*** DATASET ENTRIES ***

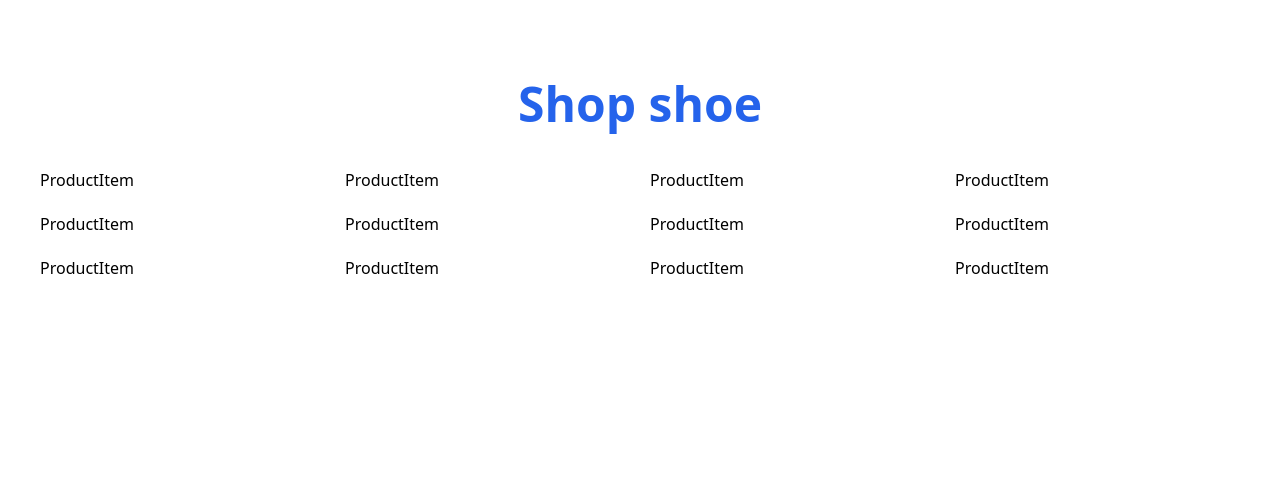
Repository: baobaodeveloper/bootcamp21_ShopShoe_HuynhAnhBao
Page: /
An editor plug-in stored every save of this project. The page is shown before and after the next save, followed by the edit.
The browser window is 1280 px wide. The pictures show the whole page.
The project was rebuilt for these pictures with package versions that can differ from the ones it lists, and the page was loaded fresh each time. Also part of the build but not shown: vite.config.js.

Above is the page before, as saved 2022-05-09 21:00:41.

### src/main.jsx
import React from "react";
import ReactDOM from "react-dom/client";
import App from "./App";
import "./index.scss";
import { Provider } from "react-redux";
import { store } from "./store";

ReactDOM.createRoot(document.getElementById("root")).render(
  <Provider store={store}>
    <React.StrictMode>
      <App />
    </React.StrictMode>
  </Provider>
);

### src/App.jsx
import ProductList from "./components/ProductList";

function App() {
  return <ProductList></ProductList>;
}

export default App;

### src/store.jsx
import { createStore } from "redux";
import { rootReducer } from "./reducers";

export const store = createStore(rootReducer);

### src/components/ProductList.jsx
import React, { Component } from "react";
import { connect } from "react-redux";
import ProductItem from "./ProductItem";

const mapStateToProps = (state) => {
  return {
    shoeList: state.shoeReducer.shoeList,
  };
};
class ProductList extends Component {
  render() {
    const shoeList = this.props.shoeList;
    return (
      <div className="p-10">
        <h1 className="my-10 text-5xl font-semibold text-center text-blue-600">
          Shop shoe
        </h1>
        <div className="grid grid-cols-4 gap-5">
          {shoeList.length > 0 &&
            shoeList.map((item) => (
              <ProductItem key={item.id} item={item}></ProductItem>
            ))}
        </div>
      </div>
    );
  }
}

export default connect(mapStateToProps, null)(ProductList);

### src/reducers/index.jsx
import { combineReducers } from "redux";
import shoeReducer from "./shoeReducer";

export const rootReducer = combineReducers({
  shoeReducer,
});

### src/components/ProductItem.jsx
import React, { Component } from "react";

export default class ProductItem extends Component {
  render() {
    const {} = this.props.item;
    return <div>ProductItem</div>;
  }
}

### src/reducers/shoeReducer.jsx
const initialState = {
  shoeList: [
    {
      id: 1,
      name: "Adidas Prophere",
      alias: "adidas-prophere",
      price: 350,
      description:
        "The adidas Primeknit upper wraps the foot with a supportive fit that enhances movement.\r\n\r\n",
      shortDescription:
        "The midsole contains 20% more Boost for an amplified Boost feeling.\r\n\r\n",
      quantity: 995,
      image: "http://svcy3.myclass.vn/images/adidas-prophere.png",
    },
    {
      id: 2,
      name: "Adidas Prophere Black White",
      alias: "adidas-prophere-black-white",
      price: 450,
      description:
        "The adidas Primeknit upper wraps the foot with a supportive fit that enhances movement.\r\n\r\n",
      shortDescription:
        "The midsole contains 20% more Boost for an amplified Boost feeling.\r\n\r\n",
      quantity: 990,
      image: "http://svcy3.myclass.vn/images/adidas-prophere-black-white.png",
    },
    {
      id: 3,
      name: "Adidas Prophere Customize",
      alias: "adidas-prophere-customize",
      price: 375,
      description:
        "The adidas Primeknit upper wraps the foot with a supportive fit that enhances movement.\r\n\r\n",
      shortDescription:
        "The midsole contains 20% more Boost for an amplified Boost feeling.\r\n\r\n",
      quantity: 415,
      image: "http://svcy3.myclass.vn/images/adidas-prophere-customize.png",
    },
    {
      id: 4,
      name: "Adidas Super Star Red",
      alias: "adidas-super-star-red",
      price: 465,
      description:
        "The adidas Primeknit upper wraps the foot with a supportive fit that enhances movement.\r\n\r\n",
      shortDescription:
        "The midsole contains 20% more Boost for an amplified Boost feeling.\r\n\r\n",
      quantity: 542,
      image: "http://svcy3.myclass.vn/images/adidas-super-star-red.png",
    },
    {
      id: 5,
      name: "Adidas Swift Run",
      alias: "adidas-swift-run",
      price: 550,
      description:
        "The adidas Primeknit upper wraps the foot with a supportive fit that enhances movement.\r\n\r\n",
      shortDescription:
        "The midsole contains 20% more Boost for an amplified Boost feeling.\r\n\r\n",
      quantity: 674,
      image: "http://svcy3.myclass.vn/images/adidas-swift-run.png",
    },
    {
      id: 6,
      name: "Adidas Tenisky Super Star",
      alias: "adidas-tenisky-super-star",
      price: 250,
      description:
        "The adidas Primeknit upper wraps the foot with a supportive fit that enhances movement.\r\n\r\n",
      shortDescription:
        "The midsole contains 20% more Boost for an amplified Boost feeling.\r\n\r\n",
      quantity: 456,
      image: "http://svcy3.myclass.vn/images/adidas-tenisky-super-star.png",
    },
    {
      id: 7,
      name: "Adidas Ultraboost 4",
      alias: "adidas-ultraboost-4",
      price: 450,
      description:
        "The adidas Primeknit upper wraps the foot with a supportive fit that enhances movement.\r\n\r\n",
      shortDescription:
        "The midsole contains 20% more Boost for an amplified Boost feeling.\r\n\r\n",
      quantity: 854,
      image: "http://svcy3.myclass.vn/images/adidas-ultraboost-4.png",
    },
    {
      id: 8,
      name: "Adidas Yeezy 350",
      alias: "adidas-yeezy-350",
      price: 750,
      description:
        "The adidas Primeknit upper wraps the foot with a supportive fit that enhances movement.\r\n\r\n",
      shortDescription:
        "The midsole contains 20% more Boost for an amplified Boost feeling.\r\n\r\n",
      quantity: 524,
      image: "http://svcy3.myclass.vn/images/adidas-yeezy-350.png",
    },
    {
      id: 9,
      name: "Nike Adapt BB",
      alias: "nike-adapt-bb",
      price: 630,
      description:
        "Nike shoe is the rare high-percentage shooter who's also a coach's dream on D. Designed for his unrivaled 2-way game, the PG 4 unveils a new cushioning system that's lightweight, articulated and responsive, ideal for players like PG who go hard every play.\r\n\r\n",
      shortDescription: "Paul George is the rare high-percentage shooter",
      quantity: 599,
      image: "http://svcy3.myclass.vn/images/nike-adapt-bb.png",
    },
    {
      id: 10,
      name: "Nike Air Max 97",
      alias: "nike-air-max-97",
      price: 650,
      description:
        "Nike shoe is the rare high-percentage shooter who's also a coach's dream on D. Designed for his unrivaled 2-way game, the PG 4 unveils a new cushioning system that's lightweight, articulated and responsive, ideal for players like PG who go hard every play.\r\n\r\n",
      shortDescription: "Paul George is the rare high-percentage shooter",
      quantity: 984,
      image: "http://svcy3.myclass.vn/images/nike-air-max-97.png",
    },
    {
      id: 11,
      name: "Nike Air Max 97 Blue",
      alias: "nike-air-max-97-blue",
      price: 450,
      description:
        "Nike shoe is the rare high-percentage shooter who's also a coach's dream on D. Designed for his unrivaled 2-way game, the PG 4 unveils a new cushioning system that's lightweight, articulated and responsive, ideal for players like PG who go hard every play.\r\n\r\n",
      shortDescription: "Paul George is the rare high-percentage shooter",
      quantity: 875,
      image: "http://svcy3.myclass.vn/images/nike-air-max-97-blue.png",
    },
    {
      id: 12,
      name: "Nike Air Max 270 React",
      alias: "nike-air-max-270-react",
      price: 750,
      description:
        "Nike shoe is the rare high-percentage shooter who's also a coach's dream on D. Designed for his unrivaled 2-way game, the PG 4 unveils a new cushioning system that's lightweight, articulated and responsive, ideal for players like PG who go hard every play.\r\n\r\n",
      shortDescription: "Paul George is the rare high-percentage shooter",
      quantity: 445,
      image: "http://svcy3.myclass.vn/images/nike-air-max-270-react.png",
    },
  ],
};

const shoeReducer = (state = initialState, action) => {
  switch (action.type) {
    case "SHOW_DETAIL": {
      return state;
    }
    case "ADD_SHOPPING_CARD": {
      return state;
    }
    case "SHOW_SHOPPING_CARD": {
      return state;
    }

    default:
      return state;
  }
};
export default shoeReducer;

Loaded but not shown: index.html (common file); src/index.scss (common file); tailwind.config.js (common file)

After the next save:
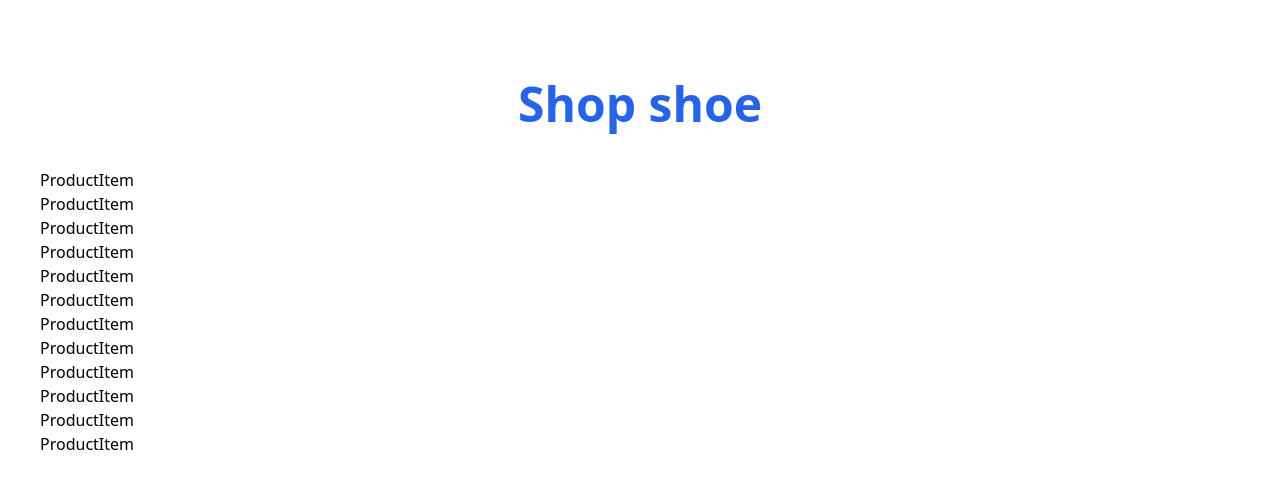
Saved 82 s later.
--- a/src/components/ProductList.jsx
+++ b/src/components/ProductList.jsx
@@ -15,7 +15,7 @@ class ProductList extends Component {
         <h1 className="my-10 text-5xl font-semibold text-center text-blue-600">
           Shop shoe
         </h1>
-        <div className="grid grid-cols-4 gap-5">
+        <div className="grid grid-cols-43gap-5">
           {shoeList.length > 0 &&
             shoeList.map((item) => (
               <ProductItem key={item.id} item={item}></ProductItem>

*** End of DATASET ENTRIES ***

Look through the material above for the string "className" and copy each line that has it.

      <div className="p-10">
        <h1 className="my-10 text-5xl font-semibold text-center text-blue-600">
        <div className="grid grid-cols-4 gap-5">
         <h1 className="my-10 text-5xl font-semibold text-center text-blue-600">
-        <div className="grid grid-cols-4 gap-5">
+        <div className="grid grid-cols-43gap-5">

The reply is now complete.